(Excerpted data begins)

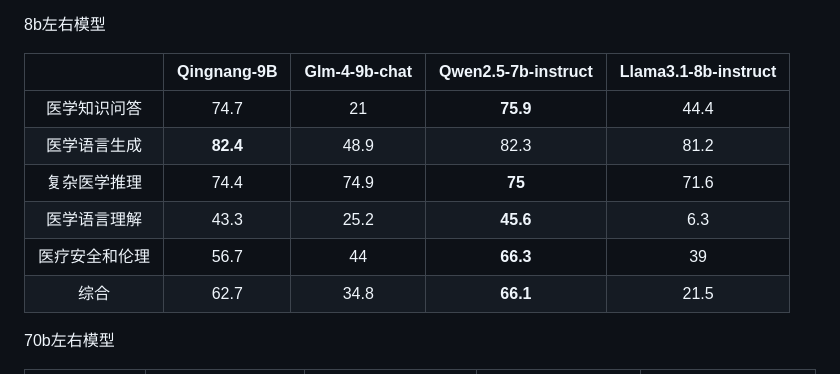
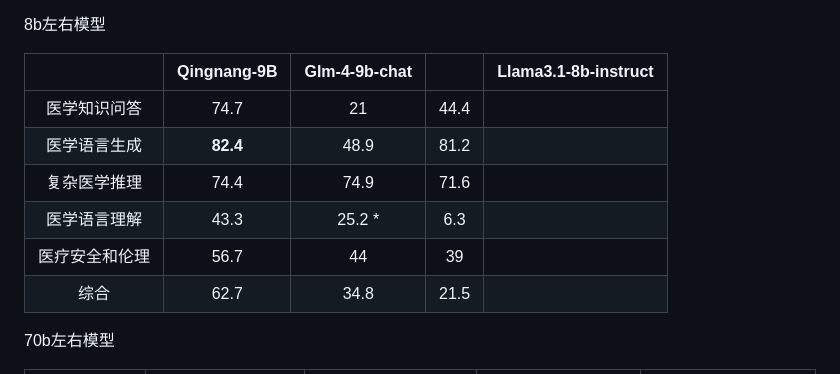
Before and after one commit to MedFlow2025/medflow, a Markdown page: README_CN.md, the part around one of its changes. GitHub-like rendering.

```diff
--- a/README_CN.md
+++ b/README_CN.md
@@ -74,14 +74,14 @@
 
 8b左右模型
 
-|        | Qingnang-9B  |   Glm-4-9b-chat   |         Qwen2.5-7b-instruct        |  Llama3.1-8b-instruct|
+|        | Qingnang-9B  |   Glm-4-9b-chat   |           |  Llama3.1-8b-instruct|
 | :----------: | :------: | :------:|:------: |:------:|
-| 医学知识问答 |    74.7    |    21    | **75.9** |44.4
-| 医学语言生成 |   **82.4**    |    48.9    |82.3 |81.2
-| 复杂医学推理 |    74.4    |   74.9   |**75**|71.6
-|医学语言理解 |    43.3    |   25.2   | **45.6**|6.3
-|医疗安全和伦理 |   56.7  |    44    |**66.3**|39
-|综合|   62.7   |   34.8  | **66.1**|21.5
+| 医学知识问答 |    74.7    |    21    |44.4
+| 医学语言生成 |   **82.4**    |    48.9    |81.2
+| 复杂医学推理 |    74.4    |   74.9 |71.6
+|医学语言理解 |    43.3    |   25.2  *|6.3
+|医疗安全和伦理 |   56.7  |    44   |39
+|综合|   62.7   |   34.8  | 21.5
 
 70b左右模型
 
```
Also changed, not shown: other parts of README_CN.md (+4 -1 lines).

(Excerpted data ends)

■ What you are asked to do
Make an exact copy of the listing. Leave its pictures out.

■ Output of the task
Before and after one commit to MedFlow2025/medflow, a Markdown page: README_CN.md, the part around one of its changes. GitHub-like rendering.

```diff
--- a/README_CN.md
+++ b/README_CN.md
@@ -74,14 +74,14 @@
 
 8b左右模型
 
-|        | Qingnang-9B  |   Glm-4-9b-chat   |         Qwen2.5-7b-instruct        |  Llama3.1-8b-instruct|
+|        | Qingnang-9B  |   Glm-4-9b-chat   |           |  Llama3.1-8b-instruct|
 | :----------: | :------: | :------:|:------: |:------:|
-| 医学知识问答 |    74.7    |    21    | **75.9** |44.4
-| 医学语言生成 |   **82.4**    |    48.9    |82.3 |81.2
-| 复杂医学推理 |    74.4    |   74.9   |**75**|71.6
-|医学语言理解 |    43.3    |   25.2   | **45.6**|6.3
-|医疗安全和伦理 |   56.7  |    44    |**66.3**|39
-|综合|   62.7   |   34.8  | **66.1**|21.5
+| 医学知识问答 |    74.7    |    21    |44.4
+| 医学语言生成 |   **82.4**    |    48.9    |81.2
+| 复杂医学推理 |    74.4    |   74.9 |71.6
+|医学语言理解 |    43.3    |   25.2  *|6.3
+|医疗安全和伦理 |   56.7  |    44   |39
+|综合|   62.7   |   34.8  | 21.5
 
 70b左右模型
 
```
Also changed, not shown: other parts of README_CN.md (+4 -1 lines).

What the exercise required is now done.